[--MAIN HOME--] [--ALL HABYHINTS--] [--FACEBOOK PAGE--]

 WHAT IS THE DIFFERENCE BETWEEN ACCURACY AND PRECISION?

METEOROLOGIST JEFF HABY

Accuracy is defined as, "The ability of a measurement to match the actual value of the quantity being measured". If in reality it is 34.0 F outside and a temperature sensor reads 34.0 F, then than sensor is accurate.

Precision is defined as, "(1) The ability of a measurement to be consistently reproduced" and "(2) The number of significant digits to which a value has been reliably measured". If on several tests the temperature sensor matches the actual temperature while the actual temperature is held constant, then the temperature sensor is precise. By the second definition, the number 3.1415 is more precise than the number 3.14

An example of a sensor with BAD accuracy and BAD precision: Suppose a lab refrigerator holds a constant temperature of 38.0 F. A temperature sensor is tested 10 times in the refrigerator. The temperatures from the test yield the temperatures of: 39.4, 38.1, 39.3, 37.5, 38.3, 39.1, 37.1, 37.8, 38.8, 39.0. This distribution shows no tendency toward a particular value (lack of precision) and does not acceptably match the actual temperature (lack of accuracy).

An example of a sensor with GOOD accuracy and BAD precision: Suppose a lab refrigerator holds a constant temperature of 38.0 F. A temperature sensor is tested 10 times in the refrigerator.

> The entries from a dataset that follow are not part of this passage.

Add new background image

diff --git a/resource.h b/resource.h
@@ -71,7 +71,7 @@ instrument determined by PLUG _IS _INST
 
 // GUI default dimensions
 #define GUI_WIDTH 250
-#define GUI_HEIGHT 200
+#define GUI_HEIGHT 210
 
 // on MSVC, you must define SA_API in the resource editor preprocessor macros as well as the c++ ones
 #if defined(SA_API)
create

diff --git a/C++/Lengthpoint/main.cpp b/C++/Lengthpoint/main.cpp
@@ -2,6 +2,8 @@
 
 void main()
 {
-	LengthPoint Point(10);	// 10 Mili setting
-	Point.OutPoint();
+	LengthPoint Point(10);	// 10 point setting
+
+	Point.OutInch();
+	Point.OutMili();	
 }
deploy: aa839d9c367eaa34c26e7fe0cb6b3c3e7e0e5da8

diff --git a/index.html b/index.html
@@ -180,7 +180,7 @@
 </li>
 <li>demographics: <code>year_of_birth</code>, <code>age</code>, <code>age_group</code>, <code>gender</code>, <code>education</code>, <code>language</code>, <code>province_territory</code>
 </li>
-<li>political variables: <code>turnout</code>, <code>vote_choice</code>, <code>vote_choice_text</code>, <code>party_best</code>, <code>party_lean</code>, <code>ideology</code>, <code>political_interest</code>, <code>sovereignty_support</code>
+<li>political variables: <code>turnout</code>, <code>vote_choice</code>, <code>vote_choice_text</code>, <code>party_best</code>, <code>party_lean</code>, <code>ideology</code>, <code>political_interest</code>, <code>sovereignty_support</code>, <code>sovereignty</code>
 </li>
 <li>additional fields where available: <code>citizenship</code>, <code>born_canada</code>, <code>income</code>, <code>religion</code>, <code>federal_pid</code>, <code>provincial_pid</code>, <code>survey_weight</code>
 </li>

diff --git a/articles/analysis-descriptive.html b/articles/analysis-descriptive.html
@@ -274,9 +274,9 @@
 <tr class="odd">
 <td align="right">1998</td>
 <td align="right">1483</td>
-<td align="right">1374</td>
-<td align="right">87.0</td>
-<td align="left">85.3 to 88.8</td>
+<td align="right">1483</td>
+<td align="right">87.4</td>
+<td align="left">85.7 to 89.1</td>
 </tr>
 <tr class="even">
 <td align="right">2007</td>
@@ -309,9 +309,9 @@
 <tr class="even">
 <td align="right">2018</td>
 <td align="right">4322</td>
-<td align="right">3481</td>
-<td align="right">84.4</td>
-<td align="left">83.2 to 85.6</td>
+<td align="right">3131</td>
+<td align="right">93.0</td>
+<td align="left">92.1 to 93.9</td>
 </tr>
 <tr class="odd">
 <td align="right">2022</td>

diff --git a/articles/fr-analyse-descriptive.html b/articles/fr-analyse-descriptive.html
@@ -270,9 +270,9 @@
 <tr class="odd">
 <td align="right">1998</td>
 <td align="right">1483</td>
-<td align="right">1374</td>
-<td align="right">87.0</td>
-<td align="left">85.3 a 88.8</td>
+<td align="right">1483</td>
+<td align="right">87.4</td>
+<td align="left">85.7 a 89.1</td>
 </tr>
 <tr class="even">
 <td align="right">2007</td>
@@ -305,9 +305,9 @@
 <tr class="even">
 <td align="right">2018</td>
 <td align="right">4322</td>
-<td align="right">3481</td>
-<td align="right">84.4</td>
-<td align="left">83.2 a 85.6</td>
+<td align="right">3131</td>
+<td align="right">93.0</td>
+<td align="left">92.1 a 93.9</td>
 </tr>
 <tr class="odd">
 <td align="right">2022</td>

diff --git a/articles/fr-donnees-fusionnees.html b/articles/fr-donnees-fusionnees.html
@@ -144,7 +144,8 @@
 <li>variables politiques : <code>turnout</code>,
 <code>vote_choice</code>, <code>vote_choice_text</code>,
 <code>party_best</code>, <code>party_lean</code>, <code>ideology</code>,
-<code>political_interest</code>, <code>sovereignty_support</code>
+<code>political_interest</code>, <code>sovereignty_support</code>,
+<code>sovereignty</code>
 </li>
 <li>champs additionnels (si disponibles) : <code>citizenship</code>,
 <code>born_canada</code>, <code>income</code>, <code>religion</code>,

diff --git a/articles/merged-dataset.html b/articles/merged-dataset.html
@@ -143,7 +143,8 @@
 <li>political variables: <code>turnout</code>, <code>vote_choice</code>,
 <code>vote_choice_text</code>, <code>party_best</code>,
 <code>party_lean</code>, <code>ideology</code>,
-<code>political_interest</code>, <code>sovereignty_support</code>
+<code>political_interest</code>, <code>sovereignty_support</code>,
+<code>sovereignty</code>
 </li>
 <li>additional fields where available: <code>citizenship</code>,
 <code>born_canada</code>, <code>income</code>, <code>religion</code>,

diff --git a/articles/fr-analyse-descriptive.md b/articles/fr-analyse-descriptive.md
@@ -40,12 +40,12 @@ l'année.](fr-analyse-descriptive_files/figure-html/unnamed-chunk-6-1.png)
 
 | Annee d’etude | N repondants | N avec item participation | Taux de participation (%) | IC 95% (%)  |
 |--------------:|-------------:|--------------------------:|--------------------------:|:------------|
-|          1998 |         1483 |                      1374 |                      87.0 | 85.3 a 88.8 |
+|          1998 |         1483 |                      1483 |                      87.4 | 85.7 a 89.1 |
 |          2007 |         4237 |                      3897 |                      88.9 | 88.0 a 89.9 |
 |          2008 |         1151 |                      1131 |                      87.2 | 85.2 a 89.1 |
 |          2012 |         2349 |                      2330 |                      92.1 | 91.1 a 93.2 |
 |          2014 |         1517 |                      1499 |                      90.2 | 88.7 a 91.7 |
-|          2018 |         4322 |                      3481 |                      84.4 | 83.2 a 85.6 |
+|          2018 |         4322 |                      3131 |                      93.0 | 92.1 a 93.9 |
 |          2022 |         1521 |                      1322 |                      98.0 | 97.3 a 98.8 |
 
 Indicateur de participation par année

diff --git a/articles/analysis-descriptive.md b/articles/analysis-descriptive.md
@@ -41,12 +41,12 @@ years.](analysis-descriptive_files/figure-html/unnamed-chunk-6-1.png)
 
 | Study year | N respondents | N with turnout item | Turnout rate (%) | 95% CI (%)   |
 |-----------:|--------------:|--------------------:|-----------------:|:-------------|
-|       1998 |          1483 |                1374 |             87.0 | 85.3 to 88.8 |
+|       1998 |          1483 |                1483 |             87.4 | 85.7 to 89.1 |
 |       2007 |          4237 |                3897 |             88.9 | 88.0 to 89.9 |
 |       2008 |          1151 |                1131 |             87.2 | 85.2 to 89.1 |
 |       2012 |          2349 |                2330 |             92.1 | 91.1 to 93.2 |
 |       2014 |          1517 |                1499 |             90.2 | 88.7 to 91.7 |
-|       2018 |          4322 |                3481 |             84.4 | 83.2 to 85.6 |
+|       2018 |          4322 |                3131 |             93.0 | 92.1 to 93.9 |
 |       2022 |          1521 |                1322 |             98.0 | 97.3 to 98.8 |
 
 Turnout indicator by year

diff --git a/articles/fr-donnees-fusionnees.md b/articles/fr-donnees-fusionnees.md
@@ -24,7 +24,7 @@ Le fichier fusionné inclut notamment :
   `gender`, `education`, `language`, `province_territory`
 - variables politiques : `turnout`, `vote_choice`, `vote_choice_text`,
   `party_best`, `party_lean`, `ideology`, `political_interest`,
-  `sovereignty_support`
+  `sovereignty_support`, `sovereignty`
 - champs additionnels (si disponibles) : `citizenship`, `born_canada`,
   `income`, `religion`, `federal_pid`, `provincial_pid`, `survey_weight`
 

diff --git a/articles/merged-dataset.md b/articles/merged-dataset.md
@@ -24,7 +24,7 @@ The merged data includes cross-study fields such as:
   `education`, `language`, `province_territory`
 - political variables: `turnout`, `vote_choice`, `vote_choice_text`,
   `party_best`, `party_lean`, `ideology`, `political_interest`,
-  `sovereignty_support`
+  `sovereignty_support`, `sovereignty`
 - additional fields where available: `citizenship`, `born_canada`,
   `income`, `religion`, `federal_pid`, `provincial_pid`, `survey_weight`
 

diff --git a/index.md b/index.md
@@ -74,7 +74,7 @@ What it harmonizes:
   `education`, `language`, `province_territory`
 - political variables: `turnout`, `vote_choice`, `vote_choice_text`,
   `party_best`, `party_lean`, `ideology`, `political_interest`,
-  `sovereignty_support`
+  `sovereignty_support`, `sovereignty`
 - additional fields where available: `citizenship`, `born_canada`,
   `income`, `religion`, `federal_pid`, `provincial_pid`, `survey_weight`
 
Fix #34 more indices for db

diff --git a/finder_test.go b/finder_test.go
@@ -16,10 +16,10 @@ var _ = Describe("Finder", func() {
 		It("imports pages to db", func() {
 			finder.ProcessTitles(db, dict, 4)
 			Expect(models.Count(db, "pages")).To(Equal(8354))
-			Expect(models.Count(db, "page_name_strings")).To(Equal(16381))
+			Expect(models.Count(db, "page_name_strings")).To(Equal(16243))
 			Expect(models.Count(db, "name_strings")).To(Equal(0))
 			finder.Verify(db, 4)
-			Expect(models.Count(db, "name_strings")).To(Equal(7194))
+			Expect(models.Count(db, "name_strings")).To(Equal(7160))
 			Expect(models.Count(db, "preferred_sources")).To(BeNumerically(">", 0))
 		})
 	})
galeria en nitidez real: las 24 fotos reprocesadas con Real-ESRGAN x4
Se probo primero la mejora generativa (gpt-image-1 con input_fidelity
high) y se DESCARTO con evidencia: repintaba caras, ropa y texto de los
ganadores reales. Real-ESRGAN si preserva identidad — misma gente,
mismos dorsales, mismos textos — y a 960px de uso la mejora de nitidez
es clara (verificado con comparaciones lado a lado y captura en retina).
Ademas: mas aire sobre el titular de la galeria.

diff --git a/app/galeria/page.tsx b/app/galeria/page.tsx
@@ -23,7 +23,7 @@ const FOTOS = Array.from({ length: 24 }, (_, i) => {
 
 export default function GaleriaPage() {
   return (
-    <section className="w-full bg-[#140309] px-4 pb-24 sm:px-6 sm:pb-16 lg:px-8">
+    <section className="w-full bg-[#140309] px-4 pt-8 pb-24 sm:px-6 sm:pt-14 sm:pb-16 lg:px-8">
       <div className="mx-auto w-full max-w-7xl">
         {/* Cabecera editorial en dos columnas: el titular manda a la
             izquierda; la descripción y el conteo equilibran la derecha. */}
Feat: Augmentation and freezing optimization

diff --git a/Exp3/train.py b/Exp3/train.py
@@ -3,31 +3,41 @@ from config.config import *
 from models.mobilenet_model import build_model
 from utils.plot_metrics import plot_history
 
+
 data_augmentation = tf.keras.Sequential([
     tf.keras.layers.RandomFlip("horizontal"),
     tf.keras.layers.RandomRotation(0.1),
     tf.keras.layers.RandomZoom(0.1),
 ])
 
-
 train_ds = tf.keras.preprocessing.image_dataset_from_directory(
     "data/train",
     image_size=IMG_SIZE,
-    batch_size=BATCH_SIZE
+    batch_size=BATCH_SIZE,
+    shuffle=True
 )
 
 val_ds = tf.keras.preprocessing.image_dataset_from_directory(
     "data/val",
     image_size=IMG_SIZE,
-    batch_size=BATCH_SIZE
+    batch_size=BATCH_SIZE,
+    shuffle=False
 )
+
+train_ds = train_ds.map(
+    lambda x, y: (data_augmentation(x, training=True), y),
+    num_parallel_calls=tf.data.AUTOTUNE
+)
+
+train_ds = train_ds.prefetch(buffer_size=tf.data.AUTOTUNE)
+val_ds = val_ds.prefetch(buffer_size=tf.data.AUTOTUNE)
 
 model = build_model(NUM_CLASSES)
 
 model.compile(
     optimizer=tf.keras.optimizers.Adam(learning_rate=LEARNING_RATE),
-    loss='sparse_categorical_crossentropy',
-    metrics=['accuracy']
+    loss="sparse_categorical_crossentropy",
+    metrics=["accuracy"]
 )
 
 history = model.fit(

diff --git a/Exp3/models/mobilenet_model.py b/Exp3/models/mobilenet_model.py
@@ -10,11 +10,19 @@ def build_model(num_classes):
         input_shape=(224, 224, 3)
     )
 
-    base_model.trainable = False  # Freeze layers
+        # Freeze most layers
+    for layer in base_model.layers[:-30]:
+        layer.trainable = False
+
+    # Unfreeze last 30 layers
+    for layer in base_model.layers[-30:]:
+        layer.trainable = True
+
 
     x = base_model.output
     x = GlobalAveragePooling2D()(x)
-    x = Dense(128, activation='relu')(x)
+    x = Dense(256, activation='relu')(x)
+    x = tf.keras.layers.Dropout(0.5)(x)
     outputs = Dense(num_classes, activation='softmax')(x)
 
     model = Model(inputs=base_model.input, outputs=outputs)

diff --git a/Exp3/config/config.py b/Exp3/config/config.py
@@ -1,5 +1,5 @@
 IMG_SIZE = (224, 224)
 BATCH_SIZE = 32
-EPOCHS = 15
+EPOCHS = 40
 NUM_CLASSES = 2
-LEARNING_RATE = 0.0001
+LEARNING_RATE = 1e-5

The temperatures from the test yield the temperatures of: 37.8, 38.3, 38.1, 38.0, 37.6, 38.2, 38.0, 38.0, 37.4, 38.3. This distribution shows no impressive tendency toward a particular value (lack of precision) but each value does come close to the actual temperature (high accuracy).

An example of a sensor with BAD accuracy and GOOD precision: Suppose a lab refrigerator holds a constant temperature of 38.0 F. A temperature sensor is tested 10 times in the refrigerator. The temperatures from the test yield the temperatures of : 39.2, 39.3, 39.1, 39.0, 39.1, 39.3, 39.2, 39.1, 39.2, 39.2. This distribution does show a tendency toward a particular value (high precision) but every measurement is well off from the actual temperature (low accuracy).

An example of a sensor with GOOD accuracy and GOOD precision: Suppose a lab refrigerator holds a constant temperature of 38.0 F. A temperature sensor is tested 10 times in the refrigerator. The temperatures from the test yield the temperatures of: 38.0, 38.0, 37.8, 38.1, 38.0, 37.9, 38.0, 38.2, 38.0, 37.9. This distribution does show a tendency toward a particular value (high precision) and is very near the actual temperature each time (high accuracy).

The goal of any meteorological instrument is to have high accuracy (sensor matching reality as close as possible) and to also have a high precision (being able to consistently replicate results and to measure with as many significant digits as appropriately possible). Meteorological instruments, including radar, need to be calibrated in order that they sustain high accuracy and high precision.

The ultimate weather education website: http://www.theweatherprediction.com/